Let’s get something out of the way right off the bat here: the two best teams in EU are still the two best teams. I know that sounds reductive, after all, H2K underwent some serious changes, but G2 and H2K are well built teams designed to win and that’s exactly what they did this week. But that isn’t the fun part. The fun part is the endless barrage of bizarre champion picks that other regions either couldn’t, or didn’t want to play.
EU LCS, in its first week of 2017, gave us Lulu, Illaoi, Kled, Kassadin, Nocturne and Kennen ADC. These kinds of picks aren’t totally unheard of, but Europe definitely seems to have the strongest concentration of them. Seemingly strange one-off picks with mixed results are the signs of a region that loves to experiment and always has, but sometimes those picks work perfectly and get used in other regions.
Let’s take a look at the Lulu pick for instance. In their series against Vitality, Unicorns of Love picked Lulu. At first, this seemed like a strange choice — after all Lulu isn’t particularly popular in the meta right now — but it turns out they picked it as a counter to everyone’s new favorite support: Malzahar. The pick worked like a dream, giving support Zdravets “Hylissang” Galabov a nearly limitless number of ways to shut Malzahar down -- such as turning him into a sheep, or giving his teammate enough health to make Dr. Mundo blush.

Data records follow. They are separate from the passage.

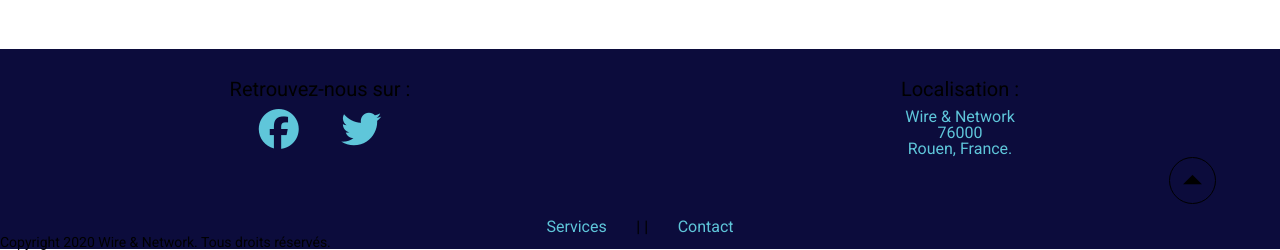
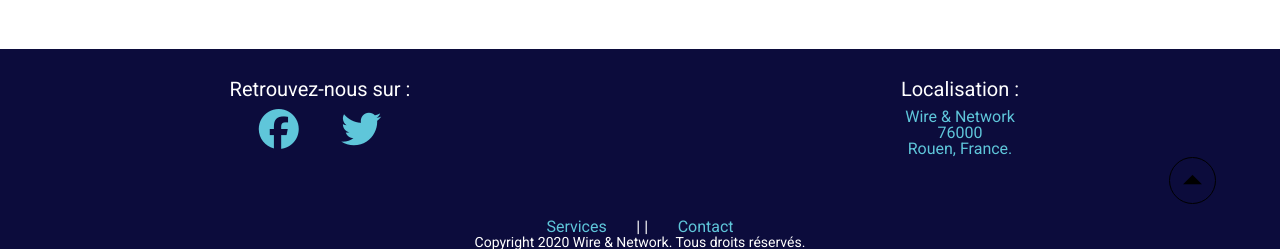
Before and after one commit to AxelBarbeHusson/reseaux, a PHP site: page /index.php in a window 1280 px wide. Shown: the part 1601-1851 px from the top of the page. Run offline with PHP 8.4, Linux system fonts and the light colour scheme; a stand-in replaces the project's code that opens the database connection; some libraries are stand-ins or nearby versions.

Commit message:
Page Qui somme nous / style.css. / footer
Changement de couleur / Ajustement / tentative JS

```diff
--- a/assets/css/style.css
+++ b/assets/css/style.css
@@ -617,3 +617,13 @@ footer .barfooter .item {
 footer .barfooter p {
     font-size: 14px;
 }
+footer h4 {
+    color: #FFF;
+}
+#Slash {
+    color: #FFF;
+}
+.Copyright {
+    color: #FFF;
+    text-align: center;
+}
--- a/inc/footer.php
+++ b/inc/footer.php
@@ -36,10 +36,10 @@
     <div class="barfooter">
             <ul>
                 <li><a href="services.php" class="item">Services</a></li>
-                <li><a>| |</a></li>
+                <li id="Slash"><a>| |</a></li>
                 <li><a href="contact.php" class="item">Contact</a></li>
             </ul>
-        <p class="">Copyright 2020 Wire & Network. Tous droits réservés.</p>
+        <p class="Copyright">Copyright 2020 Wire & Network. Tous droits réservés.</p>
     </div>
 
     <!-- BOOTSTRAP SCRIPTS -->
```
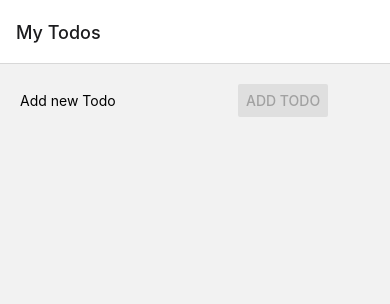
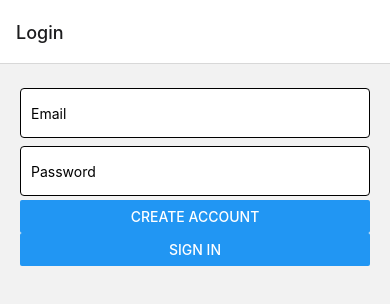
Before and after one commit to EduardoJMenezes/todo-app, a React Native app: screen / in a window 390 px wide. Shown: the top 304 px of the page. Built offline with nearby package versions, Linux system fonts and the light colour scheme; no server answers; the database is empty.

Commit message:
login and register page

```diff
--- a/App.tsx
+++ b/App.tsx
@@ -2,24 +2,24 @@ import { createNativeStackNavigator } from '@react-navigation/native-stack';
 import { NavigationContainer } from '@react-navigation/native';
 import List from './app/screens/List';
 import Details from './app/screens/Details';
+import Login from './app/screens/Login';
+import { useEffect, useState } from 'react';
+import { onAuthStateChanged } from 'firebase/auth';
 
 const Stack = createNativeStackNavigator()
 
 export default function App() {
+  const [authenticated, setAuthenticated] = useState(false)
 
-  // onAuthStateChanged(FIREBASE_AUTH, (user) => {
-  //   if (user) {
-
-  //   } else {
-          //
-  //   }
-  //  })
+  useEffect(() => {
+    onAuthStateChanged
+  })
 
   return (
     <NavigationContainer>
-      <Stack.Navigator>
+      <Stack.Navigator initialRouteName="Login">
         <Stack.Screen name="My Todos" component={List} />
-        <Stack.Screen name="Details" component={Details} />
+        <Stack.Screen name="Login" component={Login} />
       </Stack.Navigator>
     </NavigationContainer>
   );
--- a/app/screens/List.tsx
+++ b/app/screens/List.tsx
@@ -1,7 +1,7 @@
 import { View, Text, Button, StyleSheet, TextInput, FlatList, TouchableOpacity } from 'react-native'
 import React, { useEffect, useState } from 'react'
 import { FIRESTORE_DB } from '../../firebaseConfig'
-import { addDoc, collection, onSnapshot } from 'firebase/firestore'
+import { addDoc, collection, deleteDoc, doc, onSnapshot, updateDoc } from 'firebase/firestore'
 import Ionicons from '@expo/vector-icons/Ionicons';
 import { Entypo } from '@expo/vector-icons';
 
@@ -41,18 +41,19 @@ const List = ({ navigation }: any) => {
     }
 
     const renderTodo = ({item}: any) => {
+        const ref = doc(FIRESTORE_DB, `todos/${item.id}`)
         const toggleDone = async() => {
-
+            updateDoc(ref, { done: !item.done})
         }
 
         const deleteItem = async() => {
-
+            deleteDoc(ref)
         }
         return (
             <View style={styles.todoContainer}>
                 <TouchableOpacity onPress={toggleDone} style={styles.todo}>
-                    {item.done && <Ionicons name="checkmark-circle" />}
-                    {!item.done && <Entypo name="circle" size={24} color="black" />}
+                    {item.done && <Ionicons name="checkmark-circle" size={32} color="green"  />}
+                    {!item.done && <Entypo name="circle" size={32} color="black" />}
                     <Text style={styles.todoText}>{item.title}</Text>
                 </TouchableOpacity>
                 <Ionicons name="trash-bin-outline" size={24} color="red" onPress={deleteItem} />
@@ -63,7 +64,7 @@ const List = ({ navigation }: any) => {
     return (
         <View style={styles.container}>
             <View style={styles.form}>
-                <TextInput placeholder="Add new Todo" onChangeText={(text: string) => setTodo(text)} value={todo} />
+                <TextInput style={styles.input} placeholder="Add new Todo" onChangeText={(text: string) => setTodo(text)} value={todo} />
                 <Button onPress={addTodo} title="Add Todo" disabled={todo === ''} />
             </View>
             {todos.length > 0 && (
@@ -103,6 +104,7 @@ const styles = StyleSheet.create({
     },
     todoText: {
         flex: 1,
+        paddingHorizontal: 4
     },
     todo: {
         flex: 1,
--- a/app/screens/Login.tsx
+++ b/app/screens/Login.tsx
@@ -1,10 +1,46 @@
-import { View, Text } from 'react-native'
-import React from 'react'
+import { View, Text, TextInput, Button, StyleSheet } from 'react-native'
+import React, { useState } from 'react'
+import { createUserWithEmailAndPassword, getAuth, signInWithEmailAndPassword } from 'firebase/auth'
 
-export default function Login() {
+const Login = () => {
+  const [email, setEmail] = useState<string>('')
+  const [password, setPassword] = useState<string>('')
+  const auth = getAuth()
+
+  const signUp = async() => {
+    createUserWithEmailAndPassword(auth, email, password)
+    alert('Check your emails!')
+  }
+
+  const signIn = async() => {
+    signInWithEmailAndPassword(auth, email, password)
+  }
+
   return (
-    <View>
-      <Text>Login</Text>
+    <View style={styles.container}>
+      <TextInput style={styles.input} placeholder="Email" onChangeText={(text: string) => setEmail(text)} value={email} />
+      <TextInput style={styles.input} textContentType='password' placeholder="Password" onChangeText={(text: string) => setPassword(text)} value={password} />
+
+      <Button onPress={signUp} title="Create account" />
+      <Button onPress={signIn} title="Sign in" />
     </View>
   )
 }
+
+export default Login
+
+const styles = StyleSheet.create({
+  container: {
+    marginHorizontal: 20,
+    flexDirection: 'column',
+    paddingVertical: 20
+  },
+  input: {
+      marginVertical: 4,
+      height: 50,
+      borderWidth: 1,
+      borderRadius: 4,
+      padding: 10,
+      backgroundColor: '#fff'
+  }
+})
```
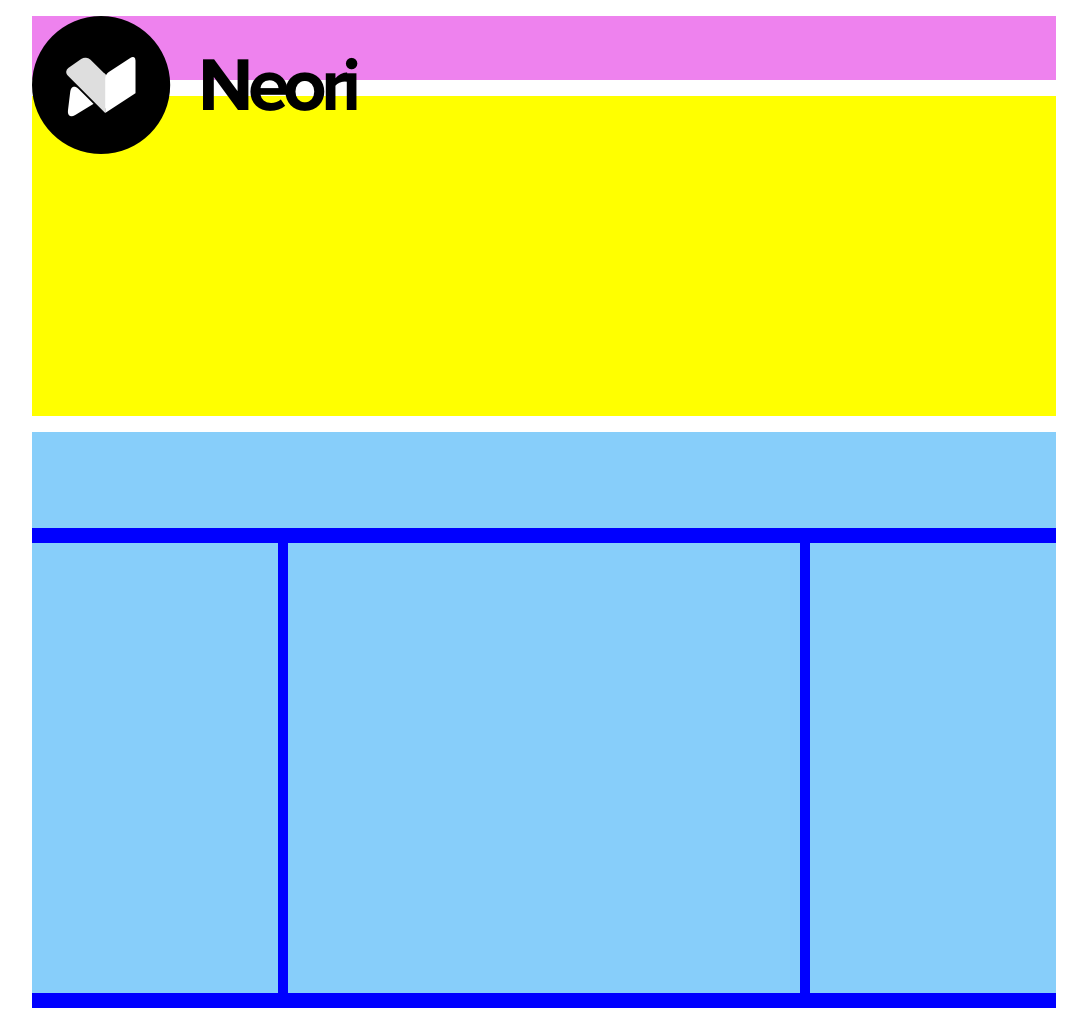
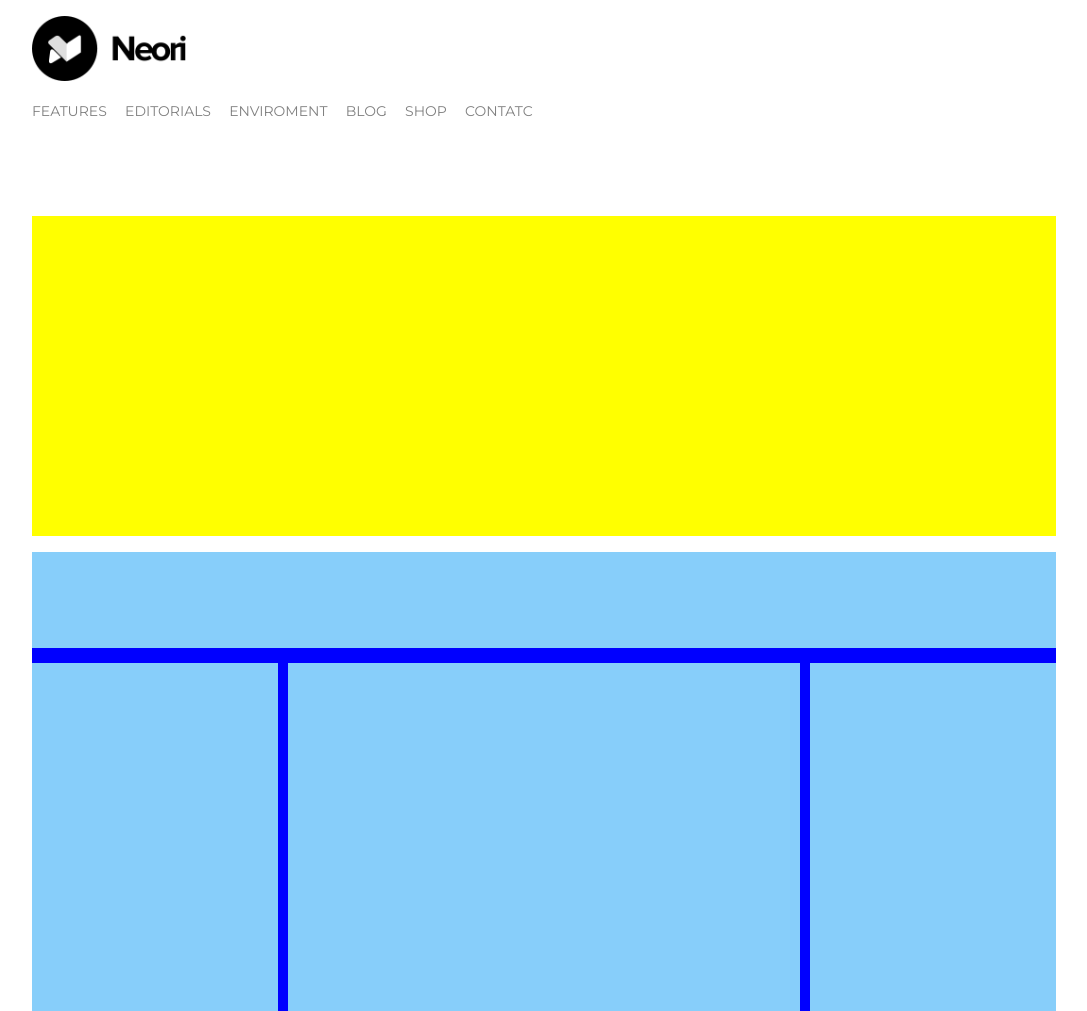
Before and after one commit to AngeloDalo/htmlcss-wp, a plain HTML site: page index.html in a window 1280 px wide. Shown: the top 1011 px of the page, without its empty margins (96-1183 px from the left). Drawn offline with Linux system fonts and the light colour scheme.

Commit message:
logo+link

```diff
--- a/css/style.css
+++ b/css/style.css
@@ -6,6 +6,7 @@
 
 html{
     font-size: 100%;
+    font-family: 'Montserrat', sans-serif;
 }
 
 .clearfix::after{
@@ -24,28 +25,29 @@ html{
 .testata{
     width: 100%;
     margin-top: 1em;
-    height: 4em;
-    line height: 80px;
-    background-color: violet;
+
 }
 
-.logo{
-    vertical-align: middle;
-    height: 100%;
+.logo-sito{
+    height: 65px;
 }
 
-.nome-sito{
-    display: inline-block;
-    height: 80px;
+.link{
+    margin-top: 1em;
 }
 
-
+a{
+    font-size: 14px;
+    margin-right: 1em;
+    text-decoration: none;
+    color: grey
+}
 /*fine header*/
 
 /*inizio main*/
 .menu{
     width: 100%;
-    margin-top: 1em;
+    margin-top: 6em;
     height: 20em;
     background-color: yellow;
 }
--- a/index.html
+++ b/index.html
@@ -4,6 +4,11 @@
     <meta charset="UTF-8">
     <meta http-equiv="X-UA-Compatible" content="IE=edge">
     <meta name="viewport" content="width=device-width, initial-scale=1.0">
+    <!--font google-->
+    <link rel="preconnect" href="https://fonts.googleapis.com">
+    <link rel="preconnect" href="https://fonts.gstatic.com" crossorigin>
+    <link href="https://fonts.googleapis.com/css2?family=Montserrat&display=swap" rel="stylesheet">
+    <!--fine font google-->
     <link rel="stylesheet" href="css/style.css">
     <title>Document</title>
 </head>
@@ -13,7 +18,12 @@
         <header class="testata">
             <img src="img/logo.png" alt="logo neori" class="logo-sito">
             <nav class="link">
-
+                <a href="www.google.it">FEATURES</a>
+                <a href="www.google.it">EDITORIALS</a>
+                <a href="www.google.it">ENVIROMENT</a>
+                <a href="www.google.it">BLOG</a>
+                <a href="www.google.it">SHOP</a>
+                <a href="www.google.it">CONTATC</a>
             </nav>
         </header>
         <!--fine header-->
```
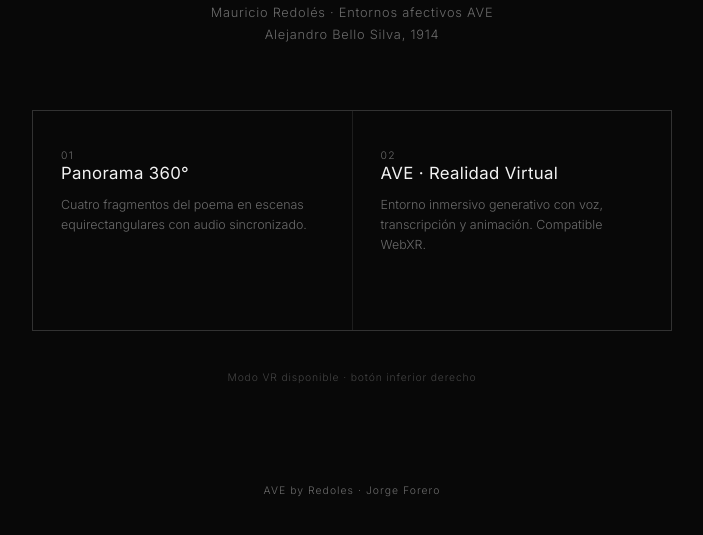
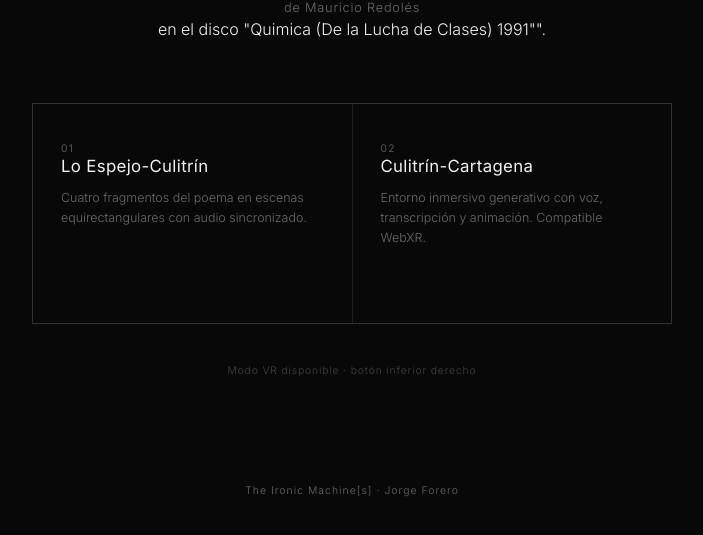
Before and after one commit to jfforero/El-Teniente-Bello_AVEbyRedoles, a plain HTML site: page index.html in a window 1280 px wide. Shown: the part 265-800 px from the top of the page, without its empty margins (288-991 px from the left). Drawn offline with Linux system fonts and the light colour scheme; a script that the page names is missing.

Commit message:
Update index.html

```diff
--- a/index.html
+++ b/index.html
@@ -242,15 +242,15 @@
 
 <div id="ui">
   <header class="header">
-    <h1>El Teniente Bello</h1>
-    <p>Mauricio Redolés · Entornos afectivos AVE<br>Alejandro Bello Silva, 1914</p>
+    <h1>Bello</h1>
+    <p> Entornos Afectivos Viertuales (AVE) creados con el poema contenido en la canción "El Teniente Bello" de <br>de Mauricio Redolés</p> en el disco "Quimica (De la Lucha de Clases) 1991"".
   </header>
 
   <nav class="projects" aria-label="Selección de experiencia">
     <a class="project" href="panorama.html">
       <div>
         <span class="project-label">01</span>
-        <h2>Panorama 360°</h2>
+        <h2>Lo Espejo-Culitrín</h2>
         <p class="project-desc">Cuatro fragmentos del poema en escenas equirectangulares con audio sincronizado.</p>
       </div>
       <span class="project-arrow">Entrar →</span>
@@ -258,7 +258,7 @@
     <a class="project" href="BelloSilva.html">
       <div>
         <span class="project-label">02</span>
-        <h2>AVE · Realidad Virtual</h2>
+        <h2>Culitrín-Cartagena</h2>
         <p class="project-desc">Entorno inmersivo generativo con voz, transcripción y animación. Compatible WebXR.</p>
       </div>
       <span class="project-arrow">Entrar →</span>
@@ -268,7 +268,7 @@
   <p class="vr-note">Modo VR disponible · botón inferior derecho</p>
 </div>
 
-<p class="footer">AVE by Redoles · Jorge Forero</p>
+<p class="footer">The Ironic Machine[s] · Jorge Forero</p>
 
 <script>
 AFRAME.registerComponent("project-link", {
```
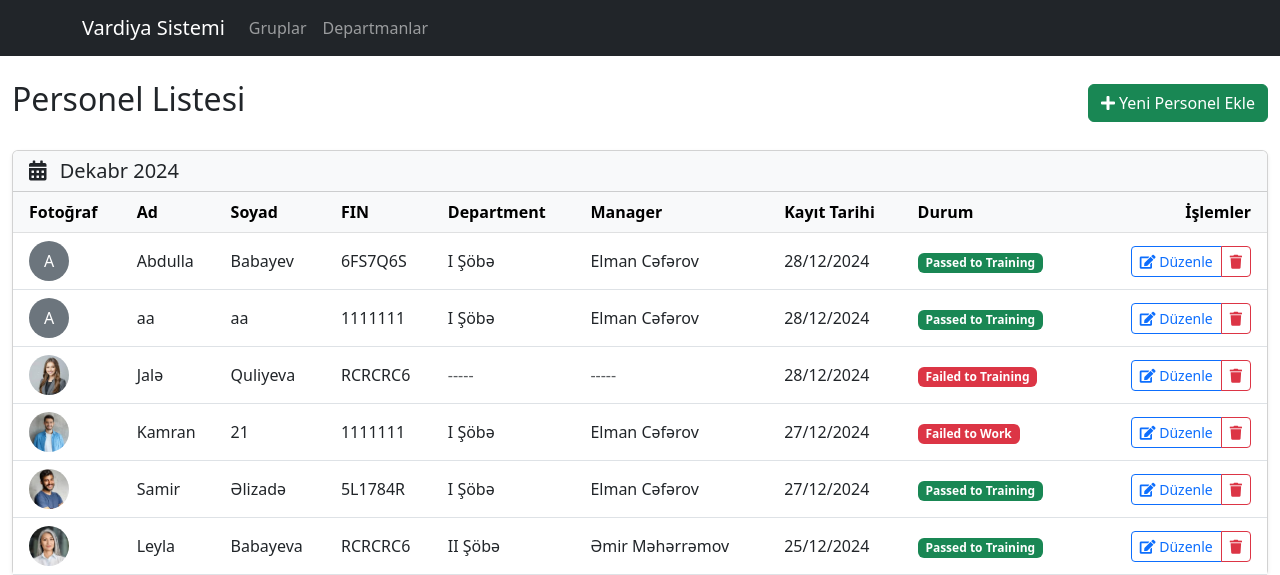
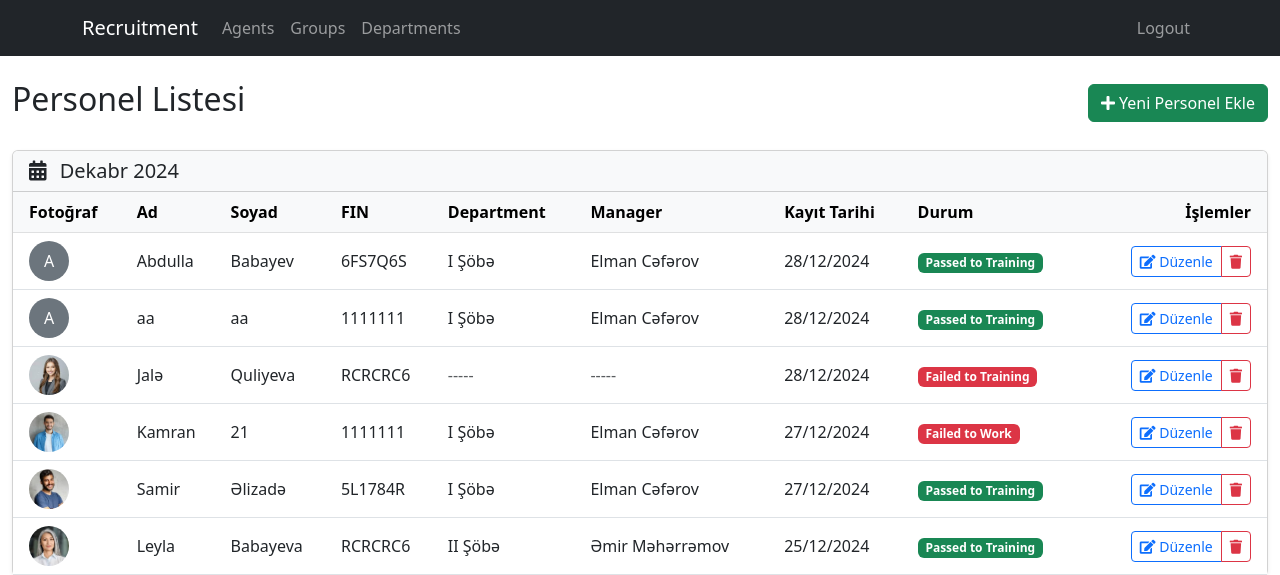
Before and after one commit to SamirAlizada/Recruitment, a Django app: page / in a window 1280 px wide. Shown: the top 575 px of the page. Run offline with Django 4.2, Linux system fonts and the light colour scheme; a user stored in the database is signed in; data comes from the database, SQL or seed files in the repository.

Commit message:
*Update navbar to include conditional rendering based on user authentication and role
-Added dynamic branding that adjusts for superusers, managers, and unauthenticated users.
-Introduced conditional menu items for superusers, including links to Agents, Groups, and Departments.
-Added logout and login links based on user authentication status.
-Improved navbar structure to enhance role-based navigation functionality

```diff
--- a/templates/navbar.html
+++ b/templates/navbar.html
@@ -1,18 +1,46 @@
+{% load static %}
 <nav class="navbar navbar-expand-lg navbar-dark bg-dark">
     <div class="container">
-        <a class="navbar-brand" href="/">Vardiya Sistemi</a>
-        <button class="navbar-toggler" type="button" data-bs-toggle="collapse" data-bs-target="#navbarNav">
+        {% if user.is_authenticated %}
+            {% if user.is_superuser %}
+                <a class="navbar-brand" href="{% url 'agent_list' %}">Recruitment</a>
+            {% else %}
+                {% if user.manager %}
+                    <a class="navbar-brand" href="{% url 'manager_detail' dept_pk=user.manager.department.id manager_pk=user.manager.id %}">Recruitment</a>
+                {% endif %}
+            {% endif %}
+        {% else %}
+            <span class="navbar-brand">Recruitment</span>
+        {% endif %}
+
+        <button class="navbar-toggler" type="button" data-bs-toggle="collapse" data-bs-target="#navbarNav"
+            aria-controls="navbarNav" aria-expanded="false" aria-label="Toggle navigation">
             <span class="navbar-toggler-icon"></span>
         </button>
         <div class="collapse navbar-collapse" id="navbarNav">
+            <ul class="navbar-nav me-auto">
+                {% if user.is_authenticated and user.is_superuser %}
+                    <li class="nav-item">
+                        <a class="nav-link" href="{% url 'agent_list' %}">Agents</a>
+                    </li>
+                    <li class="nav-item">
+                        <a class="nav-link" href="{% url 'group_list' %}">Groups</a>
+                    </li>
+                    <li class="nav-item">
+                        <a class="nav-link" href="{% url 'department_list' %}">Departments</a>
+                    </li>
+                {% endif %}
+            </ul>
             <ul class="navbar-nav">
-                <li class="nav-item">
-                    <a class="nav-link" href="{% url 'group_list' %}">Gruplar</a>
-                </li>
-                <li class="nav-item">
-                    <a class="nav-link" href="{% url 'department_list' %}">Departmanlar</a>
-                </li>
-                <!-- Diğer menü öğeleri buraya eklenebilir -->
+                {% if user.is_authenticated %}
+                    <li class="nav-item">
+                        <a class="nav-link" href="{% url 'logout' %}">Logout</a>
+                    </li>
+                {% else %}
+                    <li class="nav-item">
+                        <a class="nav-link" href="{% url 'login' %}">Login</a>
+                    </li>
+                {% endif %}
             </ul>
         </div>
     </div>
```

With it’s success firmly establish by Unicorns of Love, the pick made its way to North America’s Team Liquid in their win over CLG and even to Korea’s Kongdoo Monsters —though it was doomed from the start as they were facing SKT.